More and more emphasis is being placed on financial analysis and various measures of profitability and business value by means of ratio data that lends dimension to traditional financial reports. Within the past year I wrote a 4 part series on Business Analysis and Datametrics that was intended to coincide with Section 5 of the new QuickBooks Online Advanced ProAdvisor Certification. I am now writing to tell you that there are many more datametrics than just the few ratios we have already studied, especially when it comes to manufacturing companies. These articles are intended to provide guidance and understanding in the use of these additional metrics within a manufacturing environment.

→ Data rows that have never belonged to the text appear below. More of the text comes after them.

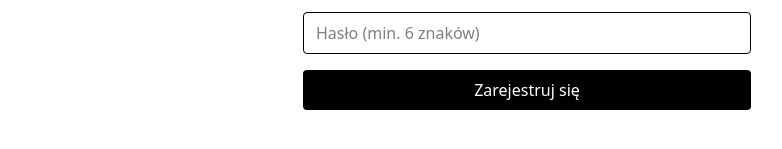
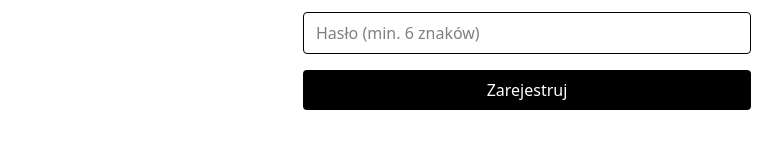
Before and after one commit to BartoszBee/blog-ref, a Next.js app: page /register in a window 1280 px wide. Shown: the part 183-332 px from the top of the page, without its empty margins (113-895 px from the left). Built offline with nearby package versions, Linux system fonts and the light colour scheme; no server answers.

Commit message:
login and register buttons with pending status

```diff
--- a/app/login/page.tsx
+++ b/app/login/page.tsx
@@ -3,6 +3,7 @@
 import { useActionState } from "react";
 import { loginAction, LoginState } from "./loginAction";
 import Link from "next/link";
+import LoginButton from "@/components/LoginButton";
 
 const initialState: LoginState = { ok: true };
 
@@ -34,12 +35,7 @@ export default function LoginPage() {
           <p className="text-sm text-red-600">{state.error}</p>
         )}
 
-        <button
-          type="submit"
-          className="w-full rounded bg-black px-4 py-2 text-white hover:bg-black/80"
-        >
-          Zaloguj
-        </button>
+        <LoginButton />
       </form>
 
       <p className="text-sm text-center text-muted-foreground">
--- a/app/register/page.tsx
+++ b/app/register/page.tsx
@@ -2,6 +2,7 @@
 
 import { useActionState } from "react";
 import { registerAction, RegisterState } from "./registerAction";
+import RegisterButton from "@/components/RegisterButton";
 
 const initialState: RegisterState = { ok: true };
 
@@ -33,12 +34,7 @@ export default function RegisterPage() {
           <p className="text-sm text-red-600">{state.error}</p>
         )}
 
-        <button
-          type="submit"
-          className="w-full rounded bg-black px-4 py-2 text-white hover:bg-black/80"
-        >
-          Zarejestruj się
-        </button>
+        <RegisterButton />
       </form>
     </section>
   );
--- /dev/null
+++ b/components/LoginButton.tsx
@@ -0,0 +1,17 @@
+"use client";
+
+import { useFormStatus } from "react-dom";
+
+export default function LoginButton() {
+  const { pending } = useFormStatus();
+
+  return (
+    <button
+      type="submit"
+      disabled={pending}
+      className="w-full rounded bg-black px-4 py-2 text-white hover:bg-black/80"
+    >
+      {pending ? "Logowanie..." : "Zaloguj"}
+    </button>
+  );
+}
--- /dev/null
+++ b/components/RegisterButton.tsx
@@ -0,0 +1,17 @@
+"use client";
+
+import { useFormStatus } from "react-dom";
+
+export default function RegisterButton() {
+  const { pending } = useFormStatus();
+
+  return (
+    <button
+      type="submit"
+      disabled={pending}
+      className="w-full rounded bg-black px-4 py-2 text-white hover:bg-black/80"
+    >
+      {pending ? "Rejestracja..." : "Zarejestruj"}
+    </button>
+  );
+}
```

Today’s highly competitive environment, with shrinking margins and overseas competition, has forced domestic manufacturers of all types to strive for as high a degree of productivity as possible, but measuring that productivity maybe difficult without some specific measures that can be applied across a wide variety of manufacturing environments. Measuring performance and setting production standards is critical in today's manufacturing environment because it has a significant impact on company profitability.
When using metric analysis to make a production system more efficient, translating the data into meaningful system improvement is easier when you set definitive goals. Goals should be definite and have a timetable with specific milestones. A realistic plan can then be put into effect to achieve the goal(s) by a set date. The goals there-by establish the timetable and milestones that must be reached in order for a job to be considered a success. Once the timetables and milestones are set, metrics can be used as the basis for measuring success. Here are a few of the manufacturing metrics that can most significantly impact production efficiency and profitability:
Capacity Utilization – Indicates how much of the total manufacturing capacity is being utilized at a given point in time.
Downtime in Proportion to Operating Time – Ratio of downtime to operating time; a direct indicator of asset availability for production.
Efficiency - A measure of how well some resource performed relative to an established standard.
Labor Efficiency – Expressed as a percentage of actual hours vs. planned hours.
Manufacturing Cycle Time – The time it takes for manufacturing to produce a specified product from the time the order is released to production, to finished goods.
Manufacturing Cost as a Percentage of Revenue – A ratio of total manufacturing costs to the overall revenues produced by a manufacturing facility.
On-Time Delivery to Commit – The percentage of time that manufacturing delivers a completed product on the schedule that was committed to customers.
Productivity – This measures the overall production ability for manufacturing the product.
Throughput – Measures how much product is being manufactured over a specified period of time.
Total Manufacturing Cost per Unit Excluding Materials – A measure of all potentially controllable manufacturing costs used in production of a manufactured unit, item or volume.
Utilization – A measure of how intensively any resource was used in production of a product.
Work in Progress – The amount of inventory tied up in Work in Progress, expressed as a dollar amount.
Yield – The percentage of products that are manufactured correctly and to specifications the first time through the process without scrap or rework.
QuickBooks, even the Manufacturing & Wholesale versions (of Premier or Enterprise), can not provide this kind of data; this is one reason that almost any business composed predominately of manufacturing based sales should be using add-on manufacturing software that provides tools with which to gather and interpret these metrics. Obviously the extent to which these metrics are automated vs. manual in terms of collection and computation will significant impact the cost of such software. Programs which offer integrated shop-floor control with timekeeping are usually the most efficient at gathering this data as well as tracking job/project progress from start to finish.
In Part 2 of this article we will look at some of these production measures in real situations to interpret how the measurements impact both production efficiency and profitability .